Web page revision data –
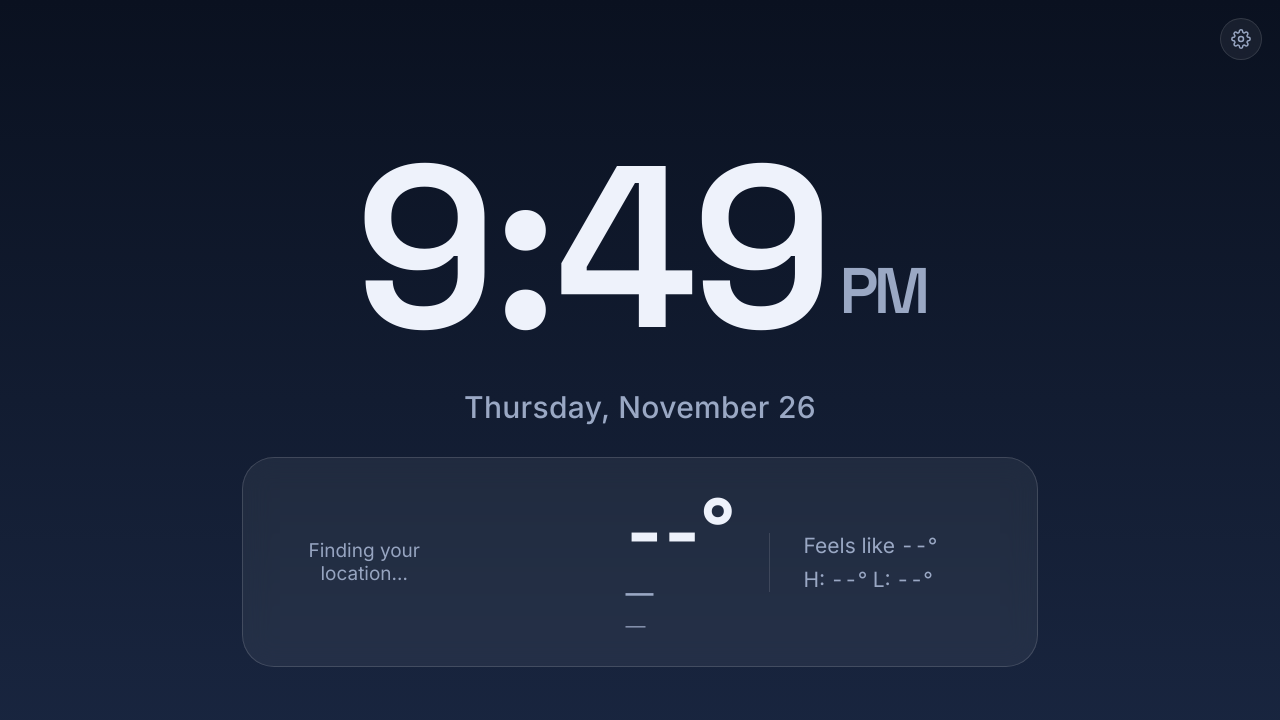
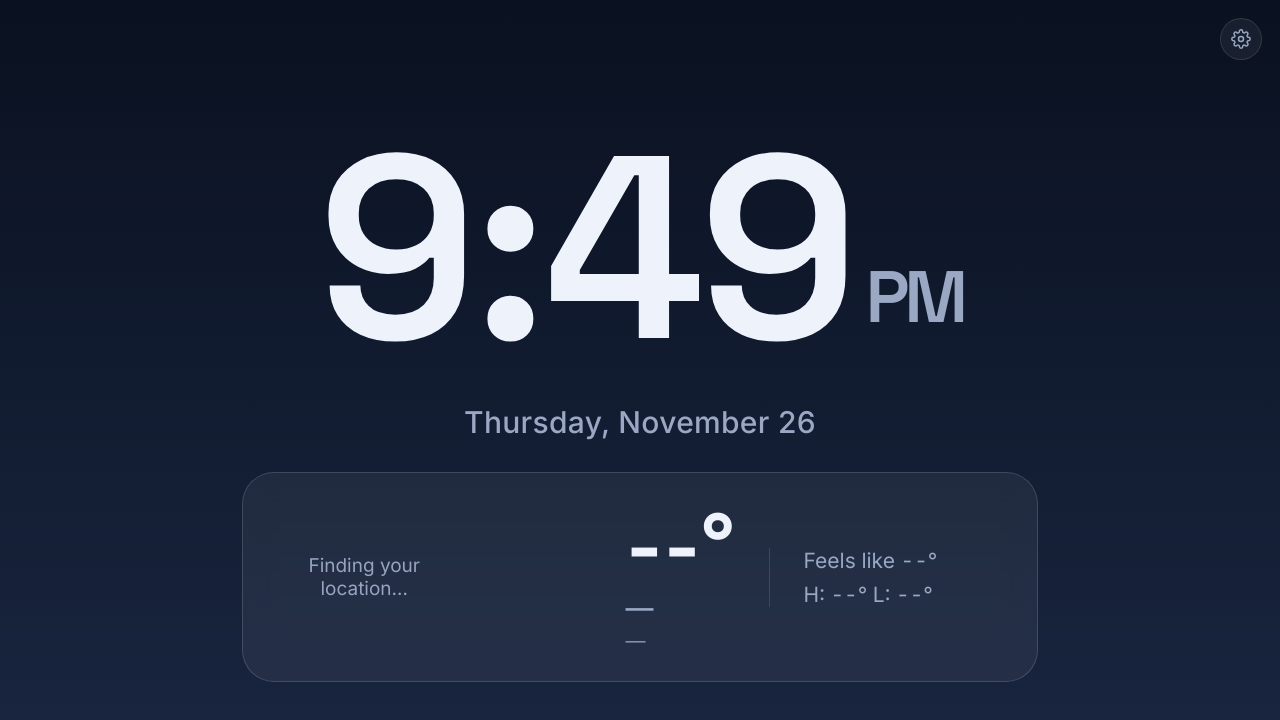
Before and after one commit to edisons3608/ipad-clock, a plain HTML site: page index.html in a window 1280 px wide. Drawn offline with Linux system fonts and the light colour scheme.

Commit message:
Increase clock size further
Co-Authored-By: Claude Sonnet 5 <noreply@anthropic.com>

```diff
--- a/index.html
+++ b/index.html
@@ -78,7 +78,7 @@
     font-family:"Space Grotesk",sans-serif;
     font-weight:600;
     font-variant-numeric:tabular-nums;
-    font-size:clamp(76px, 19vw, 230px);
+    font-size:clamp(92px, 22vw, 260px);
     line-height:1;
     letter-spacing:-0.02em;
   }
```
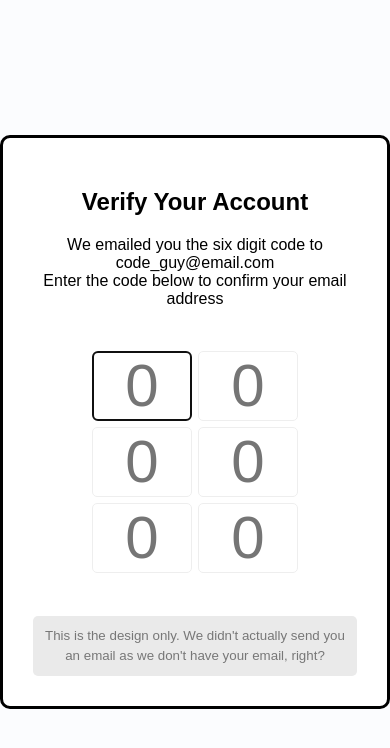
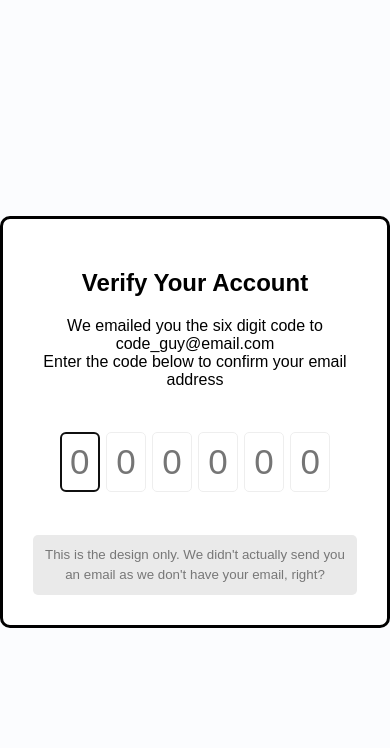
Before and after one commit to Anagho/Verify-Account-UI, a plain HTML site: page index.html in a window 390 px wide. Drawn offline with Linux system fonts and the light colour scheme; a web font is replaced by a local one.

Commit message:
Responsive

```diff
--- a/style.css
+++ b/style.css
@@ -72,8 +72,9 @@ body {
   }
 
   .code {
-    font-size: 60px;
-    height: 80px;
+    font-size: 35px;
+    height: 60px;
+    width: 40px;
     max-height: 70px;
   }
 }
```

Required action – Apart from the pictures, every line above must be printed exactly.

Response area –
Before and after one commit to edisons3608/ipad-clock, a plain HTML site: page index.html in a window 1280 px wide. Drawn offline with Linux system fonts and the light colour scheme.

Commit message:
Increase clock size further
Co-Authored-By: Claude Sonnet 5 <noreply@anthropic.com>

```diff
--- a/index.html
+++ b/index.html
@@ -78,7 +78,7 @@
     font-family:"Space Grotesk",sans-serif;
     font-weight:600;
     font-variant-numeric:tabular-nums;
-    font-size:clamp(76px, 19vw, 230px);
+    font-size:clamp(92px, 22vw, 260px);
     line-height:1;
     letter-spacing:-0.02em;
   }
```
Before and after one commit to Anagho/Verify-Account-UI, a plain HTML site: page index.html in a window 390 px wide. Drawn offline with Linux system fonts and the light colour scheme; a web font is replaced by a local one.

Commit message:
Responsive

```diff
--- a/style.css
+++ b/style.css
@@ -72,8 +72,9 @@ body {
   }
 
   .code {
-    font-size: 60px;
-    height: 80px;
+    font-size: 35px;
+    height: 60px;
+    width: 40px;
     max-height: 70px;
   }
 }
```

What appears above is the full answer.